According to a Synovate poll published by Sweden’s leading daily Dagens Nyheter (DN), the ruling centre-right coalition led by Prime Minister Fredrik Reinfeldt garnered 49.2 percent of voter support, down 0.6 percentage points from the institute’s last survey a week ago.
Saturday’s poll thus indicated the ruling coalition, made up of Reinfeldt’s Moderates along with the Liberal, Centre and Christian Democrat parties, would win a narrow parliamentary majority, taking 175 of the total 349 seats in the house.
The poll of 1,820 people between September 7 and 16 meanwhile showed the leftwing opposition coalition, made up of the Social Democrats, the Greens and Left Party, garnering 42.8 percent of voter support, an increase of 1.9 points from the previous survey.
“It would be enough for the government to win just a few fractions of a percentage point less for their opportunity to create their own majority rule to disappear,” DN summed up the poll results.
It is vital for either the right or the leftwing blocs to win a clear majority in Sunday’s vote, observers say, since the far-right anti-immigrant Sweden Democrats appear likely to enter parliament for the first time.
Even with a handful of seats, the far-right party could play kingmaker in a tightly split parliament with minority rule, and, analysts caution, could even make it so difficult to govern that new elections would need to be called.
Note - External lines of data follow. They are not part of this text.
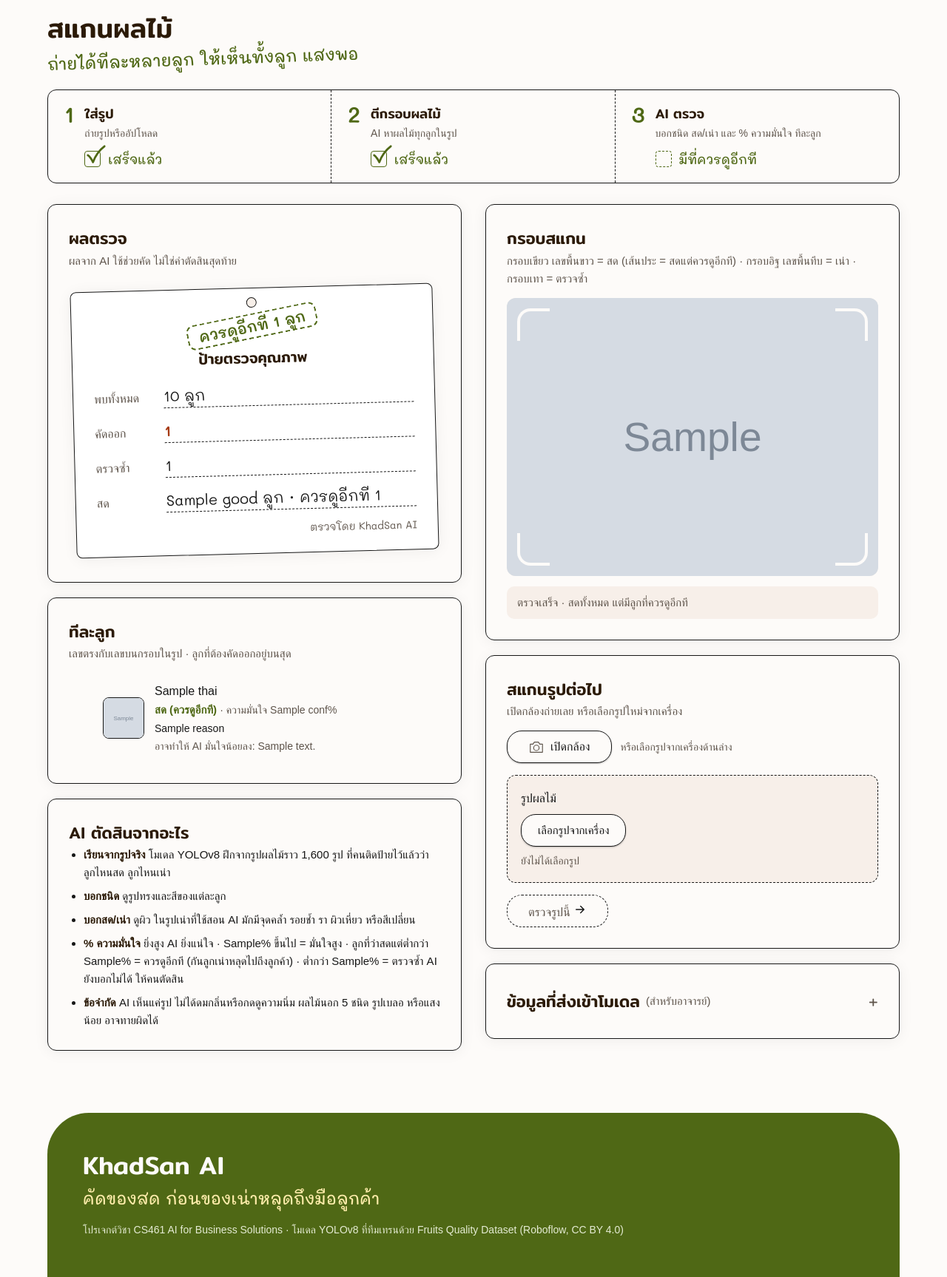
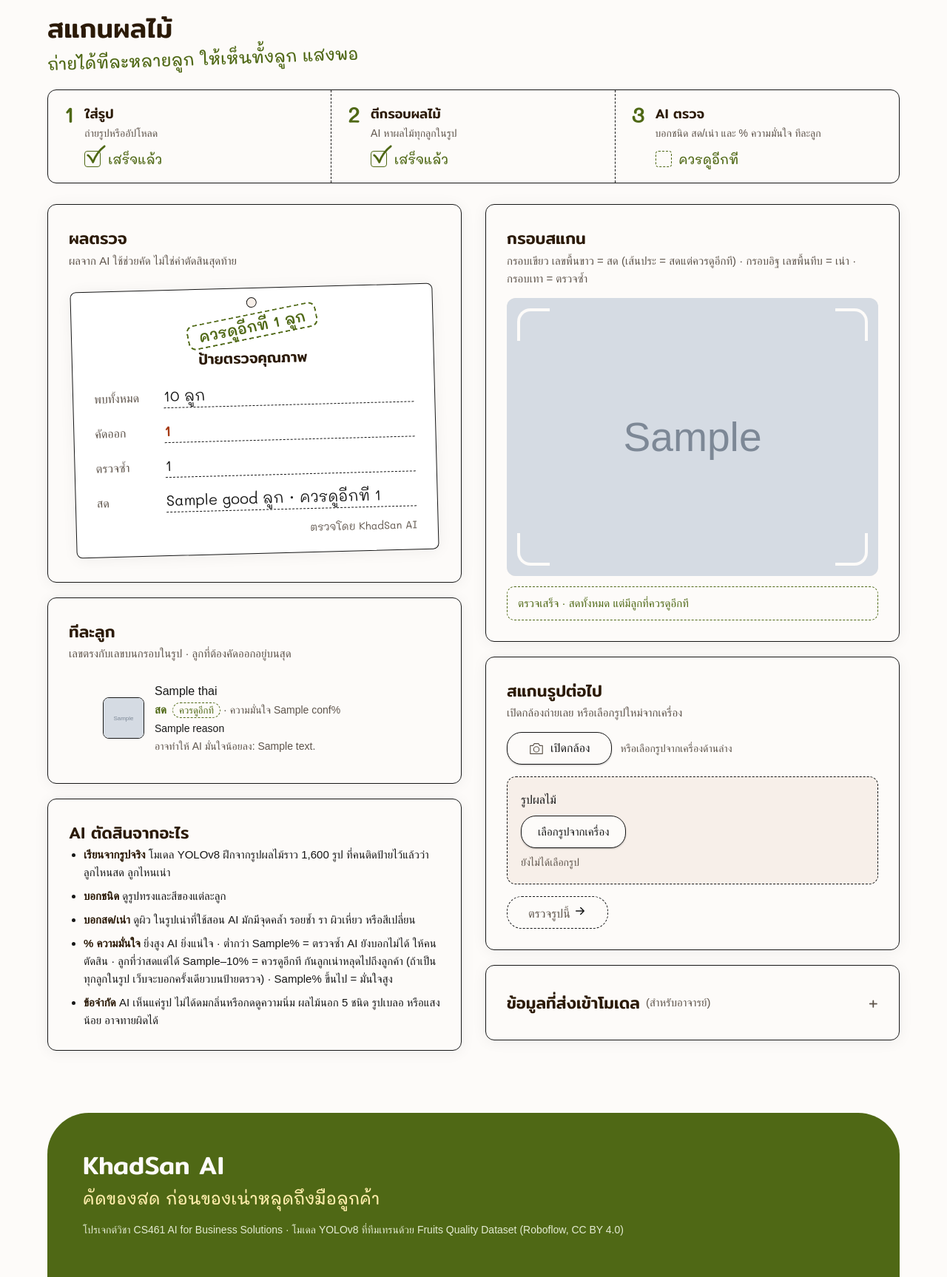
Before and after one commit to srirat-intalai/khadsan-ai, a Flask app: template web/templates/index.html in a window 1280 px wide. Shown: the part 628-2355 px from the top of the page at 74% size. Run offline with Flask 3, Linux system fonts and the light colour scheme; the template is opened without the code that fills it: most values are stand-ins (such as "Sample title", 1, 10 or a date in 2020); grey boxes marked "Sample" are stand-in pictures; some web fonts are replaced.

Commit message:
ยุบ ควรดูอีกที เหลือบรรทัดเดียวเมื่อเป็นทุกลูก ขั้นที่ 3 บอกลูกเน่า ใช้คำให้ตรงกันทั้งเว็บ

```diff
--- a/web/app.py
+++ b/web/app.py
@@ -290,7 +290,7 @@ def add_details(img, fruits):
                 lean = "สด"
             else:
                 lean = "เน่า"
-            f["reason"] = "AI เอนไปทาง" + lean + " แต่มั่นใจไม่ถึง " + str(LOW_CONF) + "% เลยให้คนดูซ้ำ"
+            f["reason"] = "AI เอนไปทาง" + lean + " แต่มั่นใจไม่ถึง " + str(LOW_CONF) + "% เลยให้คนตรวจซ้ำ"
 
         # สิ่งที่อาจทำให้ AI มั่นใจน้อยลง (บอกเฉพาะลูกที่ยังไม่มั่นใจสูง)
         notes = []
@@ -308,7 +308,7 @@ def add_details(img, fruits):
         f["notes"] = notes
 
 
-# นับว่า สด / เน่า / ตรวจซ้ำ อย่างละกี่ลูก + จดเลขลูกที่ต้องคัดออก / ต้องดูซ้ำ / สดแต่ควรดูอีกที
+# นับว่า สด / เน่า / ตรวจซ้ำ อย่างละกี่ลูก + จดเลขลูกที่ต้องคัดออก / ต้องตรวจซ้ำ / สดแต่ควรดูอีกที
 def count_states(fruits):
     summary = {"total": len(fruits), "good": 0, "bad": 0, "unsure": 0,
                "bad_nums": [], "unsure_nums": [], "check_nums": []}
--- a/web/static/scan.js
+++ b/web/static/scan.js
@@ -216,8 +216,8 @@ function camToFrame() {
         stage.classList.add("has-cam");
         stageSub.textContent = "ภาพจากกล้อง · กดถ่าย หรือสแกนสด ทางซ้าย";
     } else {
-        stage.classList.add("cam-up");
-        stageSub.textContent = "กล้องเปิดอยู่ด้านบน · กดถ่าย หรือสแกนสด";
+        // มือถือ : ภาพกล้องอยู่ด้านบนแล้ว ซ่อนการ์ดกรอบสแกนทั้งใบ ไม่ต้องเลื่อนผ่านการ์ดว่าง
+        stage.parentNode.classList.add("cam-up");
     }
     camMoved = true;
 }
@@ -229,7 +229,8 @@ function camBack() {
     if (stage.classList.contains("has-cam")) {
         cam.insertBefore(camStage, cam.firstChild);
     }
-    stage.classList.remove("has-cam", "cam-up");
+    stage.classList.remove("has-cam");
+    stage.parentNode.classList.remove("cam-up");
     stageSub.textContent = stageSubText;
     camMoved = false;
 }
@@ -522,11 +523,22 @@ function showLiveInfo(result) {
     } else if (result.total == 0) {
         text = "ยังไม่เห็นผลไม้ เล็งให้เห็นทั้งลูก แสงพอ";
     } else {
-        text = "เห็น " + result.total + " ลูก · สด " + result.good;
-        if (result.check > 0) {
-            text = text + " (ควรดูอีกที " + result.check + ")";
+        // บอกเฉพาะอันที่มี (ไม่ต้องอ่าน "เน่า 0" ทุกครั้ง)
+        text = "เห็น " + result.total + " ลูก";
+        if (result.good > 0) {
+            text = text + " · สด " + result.good;
+            if (result.check > 0 && result.check == result.good) {
+                text = text + " (ควรดูอีกทีทุกลูก)";
+            } else if (result.check > 0) {
+                text = text + " (ควรดูอีกที " + result.check + ")";
+            }
         }
-        text = text + " · เน่า " + result.bad + " · ตรวจซ้ำ " + result.unsure;
+        if (result.bad > 0) {
+            text = text + " · เน่า " + result.bad;
+        }
+        if (result.unsure > 0) {
+            text = text + " · ตรวจซ้ำ " + result.unsure;
+        }
     }
     if (liveInfo.textContent != text) {
         liveInfo.textContent = text;
--- a/web/static/style.css
+++ b/web/static/style.css
@@ -156,6 +156,9 @@ h1, h2, h3 {font-family: 'Mitr', sans-serif;}
 /* มีลูกสดที่ควรดูอีกที : ช่องเส้นประสีเขียว (เบากว่า ตรวจซ้ำ) */
 .step-check .step-num, .step-check .mark {color: var(--olive);}
 .step-check .tick-box {border-style: dashed; border-color: var(--olive);}
+/* มีลูกเน่า : ขั้นที่ 3 เป็นสีอิฐ ตรงกับตราปั๊ม "คัดออก" */
+.step-bad .step-num, .step-bad .mark {color: var(--rotten);}
+.step-bad .tick-box {border-color: var(--rotten);}
 
 /* ข้อความ "กำลังทำ…" + วงหมุน แทนช่องติ๊ก ตอนขั้นนั้นกำลังทำงาน (scan.js ใส่ class now) */
 .mark-wait {display: none; align-items: center; gap: 10px; margin-top: 10px; min-height: 28px; font-family: 'Mali', cursive; font-size: 17px; font-weight: 500; color: var(--olive);}
@@ -279,7 +282,7 @@ button.pill.cam-open {background: var(--paper);}
 /* จอคอม หน้าเริ่มต้น : scan.js ย้ายภาพกล้องไปไว้ในกรอบสแกนใหญ่ด้านขวา */
 .has-cam .frame-msg, .has-cam .frame-photo {display: none;}
 /* มือถือ : กล้องอยู่ด้านบน กรอบนี้ไม่ต้องบอก "ใส่รูปผลไม้ก่อนนะ" */
-.frame.cam-up {display: none;}
+.card.cam-up {display: none;}
 .has-cam .corner {border-color: var(--paper);}
 .frame .cam-stage {position: absolute; left: 0; top: 0; width: 100%; height: 100%; border: none; border-radius: 0;}
 .frame .cam-video {height: 100%; max-height: none;}
@@ -349,6 +352,8 @@ details.card > summary:focus-visible {outline: 2px solid var(--olive); outline-o
 .status {margin-top: 14px; display: flex; align-items: center; gap: 10px; background: var(--olive-soft); color: var(--olive); border-radius: 10px; padding: 10px 14px; font-size: 15px; font-weight: 500;}
 .status-bad {background: var(--dew); color: var(--rotten);}      /* มีลูกเน่า ไม่ใช่สีเขียว */
 .status-unsure {background: var(--dew); color: var(--muted);}
+/* สดทั้งหมดแต่ควรดูอีกที : เขียวเส้นประ แบบเดียวกับตราปั๊ม (ไม่ใช่สีเทาแบบ ตรวจซ้ำ) */
+.status-check {background: var(--paper); border: 1.5px dashed var(--olive);}
 
 
 /* ===== ผลตรวจ (ป้ายตรวจคุณภาพเอียงนิดๆ) ===== */
@@ -492,6 +497,8 @@ details.card > summary:focus-visible {outline: 2px solid var(--olive); outline-o
 .fruit-state-good {color: var(--olive); font-weight: 600;}
 .fruit-state-bad {color: var(--rotten); font-weight: 600;}
 .fruit-state-unsure {color: var(--muted); font-weight: 600;}
+/* ป้ายเล็ก "ควรดูอีกที" ในรายการ : ขอบเขียวเส้นประ (แยกจาก "สด" ธรรมดาได้โดยไม่ต้องดูสี) */
+.flag-check {display: inline-block; margin-left: 4px; padding: 0 8px; border: 1.5px dashed var(--olive); border-radius: 999px; color: var(--olive); font-size: 13px; font-weight: 500; line-height: 1.5; white-space: nowrap;}
 /* รูปผลตรวจ : กรอบสูงตามรูปจริง ไม่มีขอบว่าง (รูปแนวตั้งสูงไม่เกิน 560px จะได้ไม่ยาวเกินจอ) */
 .frame.has-result {height: auto;}
 .frame.has-result .frame-photo {height: auto; max-height: 560px;}
@@ -503,4 +510,4 @@ details.card > summary:focus-visible {outline: 2px solid var(--olive); outline-o
 /* หัวข้อ: แบ่งบรรทัดให้ยาวพอๆ กัน ไม่เหลือคำเดียวโดดๆ (เบราว์เซอร์เก่าที่ไม่รู้จักจะตัดแบบเดิม) */
 .section-title, .card-title, .tag-title, .step-title, .section-sub .caption {text-wrap: balance;}
 /* ข้อความรอง: ไม่ให้บรรทัดสุดท้ายเหลือคำเดียว */
-.card-sub, .known, .chip-note, .tag-others, .tag-warn, .frame-msg {text-wrap: pretty;}
+.card-sub, .known, .chip-note, .tag-others, .tag-warn, .frame-msg, .why-list li {text-wrap: pretty;}
--- a/web/templates/index.html
+++ b/web/templates/index.html
@@ -38,7 +38,7 @@
 {% endmacro %}
 
 {# ===== 1 ข้อในเช็กลิสต์ขั้นตอน
-   state = done เสร็จ / unsure มีที่ต้องดูซ้ำ / none ไม่เจอผลไม้ / skip ไม่ได้ทำ / error รูปใช้ไม่ได้ / "" ยังไม่เริ่ม
+   state = done เสร็จ / bad มีลูกเน่า / unsure มีที่ต้องตรวจซ้ำ / check มีลูกสดที่ควรดูอีกที / none ไม่พบผลไม้ / skip ไม่ได้ทำ / error รูปใช้ไม่ได้ / "" ยังไม่เริ่ม
    wait = ข้อความตอนขั้นนี้กำลังทำ (มีวงหมุน) ===== #}
 {% macro step(num, title, sub, state, wait) %}
 <div class="step{% if state %} step-{{ state }}{% endif %}">
@@ -52,9 +52,10 @@
             <span class="tick-ok">{{ icons.tick|safe }}</span><span class="tick-x">{{ icons.cross|safe }}</span>
         </span><span class="mark-text">
             {%- if state == "done" %}เสร็จแล้ว{% endif -%}
-            {%- if state == "unsure" %}มีที่ต้องตรวจซ้ำ{% endif -%}
-            {%- if state == "check" %}มีที่ควรดูอีกที{% endif -%}
-            {%- if state == "none" %}ไม่เจอผลไม้{% endif -%}
+            {%- if state == "bad" %}ต้องคัดออก{% endif -%}
+            {%- if state == "unsure" %}ต้องตรวจซ้ำ{% endif -%}
+            {%- if state == "check" %}ควรดูอีกที{% endif -%}
+            {%- if state == "none" %}ไม่พบผลไม้{% endif -%}
             {%- if state == "skip" %}ไม่ได้ตรวจ{% endif -%}
             {%- if state == "error" %}ใช้รูปนี้ไม่ได้{% endif -%}
         </span></div>
@@ -143,7 +144,8 @@
         {% set s2 = "none" %}{% set s3 = "skip" %}
     {% else %}
         {% set s2 = "done" %}
-        {% if summary.unsure > 0 %}{% set s3 = "unsure" %}{% elif summary.check_nums %}{% set s3 = "check" %}{% else %}{% set s3 = "done" %}{% endif %}
+        {# ขั้นที่ 3 บอกเรื่องที่สำคัญที่สุดก่อน : เน่า -> ตรวจซ้ำ -> ควรดูอีกที -> เสร็จ (ให้ตรงกับตราปั๊ม) #}
+        {% if summary.bad > 0 %}{% set s3 = "bad" %}{% elif summary.unsure > 0 %}{% set s3 = "unsure" %}{% elif summary.check_nums %}{% set s3 = "check" %}{% else %}{% set s3 = "done" %}{% endif %}
     {% endif %}
 {% elif error %}
     {% set s1 = "error" %}
@@ -162,6 +164,8 @@
 
 
 {% if summary %}
+{# all_check = ลูกสดทุกลูกในรูปเป็น "ควรดูอีกที" : บอกครั้งเดียว ไม่ต้องไล่เลขทุกลูก ไม่ต้องเขียนซ้ำทุกแถว #}
+{% set all_check = summary.good > 0 and summary.check_nums|length == summary.good %}
 {# ================= มีผลตรวจแล้ว : ผลขึ้นก่อน =================
    คอม  : ซ้าย = ป้ายตรวจ + รายการทีละลูก + AI ตัดสินจากอะไร / ขวา = รูปตีกรอบ + สแกนรูปต่อไป + ข้อมูลสำหรับอาจารย์
    มือถือ: ป้ายตรวจ -> รูปตีกรอบ -> รายการ -> AI ตัดสินจากอะไร -> สแกนรูปต่อไป -> ข้อมูลสำหรับอาจารย์ (จัดลำดับใน style.css) #}
@@ -181,6 +185,8 @@
                     <div class="stamp stamp-rotten">คัดออก {{ summary.bad }} ลูก</div>
                     {% elif summary.unsure > 0 %}
                     <div class="stamp stamp-unsure">ตรวจซ้ำ {{ summary.unsure }} ลูก</div>
+                    {% elif all_check %}
+                    <div class="stamp stamp-check">สด {{ summary.good }} ลูก</div>
                     {% elif summary.check_nums %}
                     <div class="stamp stamp-check">ควรดูอีกที {{ summary.check_nums|length }} ลูก</div>
                     {% else %}
@@ -188,18 +194,20 @@
                     {% endif %}
                     <div class="tag-title">ป้ายตรวจคุณภาพ</div>
                     {% if summary.total == 0 %}
-                    <div class="tag-row"><span class="tag-key">ผล</span><span class="tag-line">ไม่เจอผลไม้ 5 ชนิดที่รู้จัก</span></div>
+                    <div class="tag-row"><span class="tag-key">ผล</span><span class="tag-line">ไม่พบผลไม้ 5 ชนิดที่รู้จัก</span></div>
                     {% else %}
                     <div class="tag-row"><span class="tag-key">พบทั้งหมด</span><span class="tag-line">{{ summary.total }} ลูก</span></div>
                     <div class="tag-row"><span class="tag-key">คัดออก</span>{% if summary.bad_nums %}<span class="tag-line tag-bad">{{ summary.bad_nums|join(", ") }}</span>{% else %}<span class="tag-line">–</span>{% endif %}</div>
                     <div class="tag-row"><span class="tag-key">ตรวจซ้ำ</span><span class="tag-line">{% if summary.unsure_nums %}{{ summary.unsure_nums|join(", ") }}{% else %}–{% endif %}</span></div>
-                    <div class="tag-row"><span class="tag-key">สด</span><span class="tag-line">{{ summary.good }} ลูก{% if summary.check_nums %} · <span class="nowrap">ควรดูอีกที</span> {{ summary.check_nums|join(", ") }}{% endif %}</span></div>
+                    <div class="tag-row"><span class="tag-key">สด</span><span class="tag-line">{{ summary.good }} ลูก{% if all_check %} · <span class="nowrap">ควรดูอีกทีทุกลูก</span>{% elif summary.check_nums %} · <span class="nowrap">ควรดูอีกที</span> {{ summary.check_nums|join(", ") }}{% endif %}</span></div>
                     {% endif %}
                     <div class="tag-foot">ตรวจโดย KhadSan AI</div>
                 </div>
             </div></div>
             {% if summary.total == 0 %}
             <div class="tag-warn">ลองถ่ายใหม่ให้เห็นผลไม้ทั้งลูก แสงพอ ดูวิธีใน "AI ตัดสินจากอะไร"</div>
+            {% elif all_check %}
+            <div class="tag-warn">ลูกสดทุกลูก AI มั่นใจไม่ถึง {{ high_conf }}% ควรหยิบดูด้วยตาอีกที</div>
             {% endif %}
             {# โปรแกรมอ่านหน้าจอจะอ่านสรุปนี้ก่อนรายการ #}
             <div class="sr-only" id="summary-text">ผลตรวจ: พบผลไม้ {{ summary.total }} ลูก คัดออก {{ summary.bad }} ลูก ตรวจซ้ำ {{ summary.unsure }} ลูก สด {{ summary.good }} ลูก{% if summary.check_nums %} ในนี้ควรดูอีกที {{ summary.check_nums|length }} ลูก{% endif %}</div>
@@ -221,7 +229,9 @@
                         <div class="fruit-name">{{ f.thai }}</div>
                         <div class="fruit-state">
                             {# สดแต่มั่นใจไม่ถึงระดับสูง ให้คนดูอีกที (ลูกสดที่ทายผิดคือลูกที่หลุดไปถึงลูกค้า) #}
-                            {% if f.check %}<span class="fruit-state-good">สด (ควรดูอีกที)</span>
+                            {# ถ้าทุกลูกเป็นแบบนี้ ป้ายตรวจบอกไว้แล้ว ไม่ต้องเขียนซ้ำทุกแถว #}
+                            {% if f.check and all_check %}<span class="fruit-state-good">สด</span>
+                            {% elif f.check %}<span class="fruit-state-good">สด</span> <span class="flag-check">ควรดูอีกที</span>
                             {% elif f.state == "good" %}<span class="fruit-state-good">สด</span>
                             {% elif f.state == "bad" %}<span class="fruit-state-bad">เน่า · คัดออก</span>
                             {% else %}<span class="fruit-state-unsure">ตรวจซ้ำ</span>{% endif %}
@@ -246,7 +256,7 @@
                 <li><b>เรียนจากรูปจริง</b> โมเดล YOLOv8 ฝึกจากรูปผลไม้ราว 1,600 รูป ที่คนติดป้ายไว้แล้วว่าลูกไหนสด ลูกไหนเน่า</li>
                 <li><b>บอกชนิด</b> ดูรูปทรงและสีของแต่ละลูก</li>
                 <li><b>บอกสด/เน่า</b> ดูผิว ในรูปเน่าที่ใช้สอน AI มักมีจุดคล้ำ รอยช้ำ รา ผิวเหี่ยว หรือสีเปลี่ยน</li>
-                <li><b>% ความมั่นใจ</b> ยิ่งสูง AI ยิ่งแน่ใจ · {{ high_conf }}% ขึ้นไป = มั่นใจสูง · ลูกที่ว่าสดแต่ต่ำกว่า {{ high_conf }}% = ควรดูอีกที (กันลูกเน่าหลุดไปถึงลูกค้า) · ต่ำกว่า {{ low_conf }}% = ตรวจซ้ำ AI ยังบอกไม่ได้ ให้คนตัดสิน</li>
+                <li><b>% ความมั่นใจ</b> ยิ่งสูง AI ยิ่งแน่ใจ · ต่ำกว่า {{ low_conf }}% = ตรวจซ้ำ AI ยังบอกไม่ได้ ให้คนตัดสิน · ลูกที่ว่าสดแต่ได้ {{ low_conf }}–{{ high_conf - 1 }}% = ควรดูอีกที กันลูกเน่าหลุดไปถึงลูกค้า (ถ้าเป็นทุกลูกในรูป เว็บจะบอกครั้งเดียวบนป้ายตรวจ) · {{ high_conf }}% ขึ้นไป = มั่นใจสูง</li>
                 <li><b>ข้อจำกัด</b> AI เห็นแค่รูป ไม่ได้ดมกลิ่นหรือกดดูความนิ่ม ผลไม้นอก 5 ชนิด รูปเบลอ หรือแสงน้อย อาจทายผิดได้</li>
             </ul>
             {% if summary.total == 0 %}
@@ -269,9 +279,11 @@
             {% elif summary.bad > 0 %}
             <div class="status status-bad">ตรวจเสร็จ · มีลูกที่ต้องคัดออก</div>
             {% elif summary.unsure > 0 %}
-            <div class="status status-unsure">ตรวจเสร็จ · มีลูกที่ต้องดูซ้ำ</div>
+            <div class="status status-unsure">ตรวจเสร็จ · มีลูกที่ต้องตรวจซ้ำ</div>
+            {% elif all_check %}
+            <div class="status status-check">ตรวจเสร็จ · สดทั้งหมด แต่ควรดูอีกทีทุกลูก</div>
             {% elif summary.check_nums %}
-            <div class="status status-unsure">ตรวจเสร็จ · สดทั้งหมด แต่มีลูกที่ควรดูอีกที</div>
+            <div class="status status-check">ตรวจเสร็จ · สดทั้งหมด แต่มีลูกที่ควรดูอีกที</div>
             {% else %}
             <div class="status">{{ icons.check|safe }} ตรวจเสร็จ · สดทั้งหมด</div>
             {% endif %}
```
In Saturday’s Synovate poll, the Sweden Democrats garnered 5.9 percent of voter intentions, which marks a significant 1.6-point drop from the institute’s previous survey but is still well above the 4.0-percent barrier for entering parliament.
If the far-right party, which won just 2.9 percent of the vote in 2006, were to match the poll result Sunday, it would win 21 seats in the house.
A Sifo poll published in the Svenska Dagbladet (SvD) daily Saturday meanwhile showed the Sweden Democrats slipping below the parliamentary barrier to just 3.8 percent, while handing the leftwing opposition a full 45.3 percent of voter intentions, an increase of 3.3 points from its last survey.
That poll, of 1,941 people conducted on September 15-16, showed the government alliance slipping 1.8 points to 49.9 percent.
A Demoskop poll published by the Expressen tabloid Saturday also showed the Sweden Democrats slipping slightly, but just 0.2 points from its previous survey to 5.1 percent.
That poll handed the government alliance a clear majority of 51.2 percent, compared to just 42.5 percent for the opposition.